If you’re starting your career as a makeup artist, you may be dreaming of starting your own makeup business. If so, you’re in great company! Getting a makeup certification is just the first step for many makeup artists who one day want to run a business.
But starting your own makeup business is an intimidating prospect. How do you know if you have the experience to be successful? Or how much of the start-up work you can do yourself?
No need to worry – read on for our complete guide on how to start a makeup business, and start putting a business plan in place!
You’ll need experience
As with every other skill you’ve learned in your life, practice makes perfect. When you decided to learn makeup artistry, you knew that it was going to be a journey – and that mastering specific skills would take time. Once you’ve completed your professional makeup training, the best way to put yourself on track to become a business owner is to get as much hands-on experience as possible!
One easy way to gain experience as a makeup artist is to work as an assistant. Although the definition of assistant varies depending on the makeup artist, you’ll generally help set up a pro makeup artist’s workstation, prep the client’s skin, dash out to buy any last-minute additions for the makeup kit, and hold equipment in place while the makeup artist works their magic.
We know this doesn’t sound that glamorous, but it actually will provide you with extremely valuable experience. Working next to big-name makeup artists, networking, and honing your skills whenever you have the chance will allow you to understand how professional makeup artists work.
Another way to build your skill set and clientele is by practicing looks on friends, family, and other models. Asking friends and family to be makeup models often goes over well, as having your makeup done professionally is a treat. In terms of other faces to practice on, look for aspiring models in your area, and search for volunteers. Once you start booking more and more freelance jobs (and we encourage you to fill your calendar as much as possible), you’ll find that word of mouth is a wonderful way to attract new clients!
Once you have a few years’ experience behind you, you’ll be in a much better position to start your own makeup business. This is truly the first step, as you’ll build a foundation of knowledge to help you manage any situation, and ensure your business is successful.
Get it off the ground
Details, details, details! When starting your makeup artist business, there are a number of different items that need to be crossed off the list. One of the most important parts is choosing a name for your makeup business. To do this, you’ll need to develop your brand, check to make sure the name isn’t in use already, and make sure it’s internet-friendly. You’ll need to be extremely cautious and detail-oriented during this stage of starting your business, as each decision you make will have consequences that can affect your success as a professional makeup artist!

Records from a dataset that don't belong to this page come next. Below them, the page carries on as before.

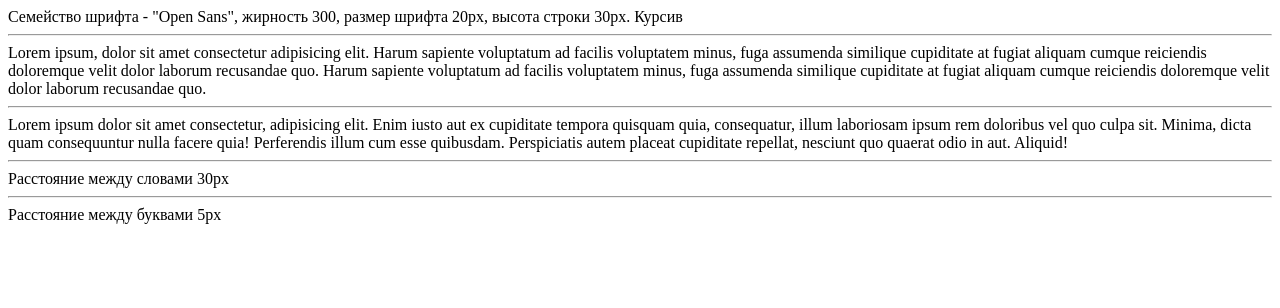
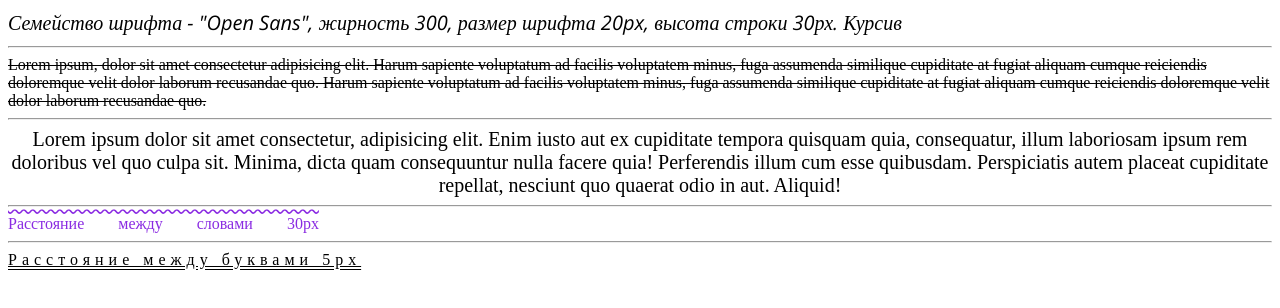
Before and after one commit to uncweb/homework, a plain HTML site: page lesson31_34/index.html in a window 1280 px wide. Drawn offline with nearby package versions, Linux system fonts and the light colour scheme; the site is published under a folder, as on GitHub Pages, so addresses that start at the root find nothing.

Commit message:
Update index.html

```diff
--- a/lesson31_34/index.html
+++ b/lesson31_34/index.html
@@ -15,7 +15,7 @@
     <link
         href="https://fonts.googleapis.com/css2?family=Montserrat:ital,wght@0,100..900;1,100..900&family=Open+Sans:ital,wght@0,300..800;1,300..800&display=swap"
         rel="stylesheet">
-    <link rel="stylesheet" href="/style.css/main.css">
+    <link rel="stylesheet" href="./style.css/main.css">
 </head>
 
 <body>
```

As the owner of a makeup business you’ll wear several different hats, so you’ll need to know your own limitations when crossing items off your list. Don’t be afraid to reach out to other professionals for help! In fact, we highly recommend reaching out to the right people to ensure that your business is on the right track.
Speaking to an accountant about your business plan and finances is an excellent idea, as they can help you determine how long it will take to start seeing profits from your hard work. They can also help you establish payroll and track expenses – after all, why would you want to take all of that on yourself? You should also consult with a lawyer, since they’ll help you find out what kind of business license you’ll need, and make sure you tick off all the boxes required for your location.
As a freelance makeup artist, you won’t have a great deal of paperwork to deal with (which is a huge plus!), but you’ll still need to make sure you have the right licenses or permits. Plus, you’ll need to know how to deal with client and employee contracts. Reaching out to other professionals will not only help you make the best decisions for your makeup business, it will also allow you to develop important working relationships that can help you in the future!
Once your business is up and running (and congratulations, as that is a huge accomplishment!), you need to stay forward-thinking.
Let’s start with your online presence. Your business website needs to showcase your makeup training and services while using a design that’s clean and attractive. But the work doesn’t stop here – make sure it looks spectacular on a phone, as nearly everyone will be checking out your site this way!
Social media goes hand-in-hand with your professional makeup website, so you’ll want to ensure you have a strong and active presence that allows you to communicate with your clients, and vice versa. Social media maintenance doesn’t have to be all-consuming in terms of time, either – there are many ways to focus your efforts on specific channels.
Customer service is also paramount for makeup business owners. You’ll want to be extremely easy to contact, as potential clients will be searching online for the best makeup artists and will want to get in touch with you without delay. A good rule of thumb is to get back to inquiries within 24 hours – Facebook will actually pick up on this efficiency and will show visitors to your page that they can expect a reply within that time frame!
Make sure your contact information is readily available on your website and social profiles, and leave instructions for potential clients if you’re not around (such as leaving you a voicemail or sending an email). Be ready to answer all kinds of questions! Once you start to build your clientele, you’ll know which questions are asked most frequently, and you can provide quick answers.
Finally, keep learning! Read up on makeup techniques and tips, stay up-to-date on new makeup trends, and enroll in another online makeup course to learn new tricks. Your career as a makeup artist will thrive if you refuse to become stagnant. Plus, your clients will be both impressed and much more likely to book your services again and again if they know that you’re at the top of your game.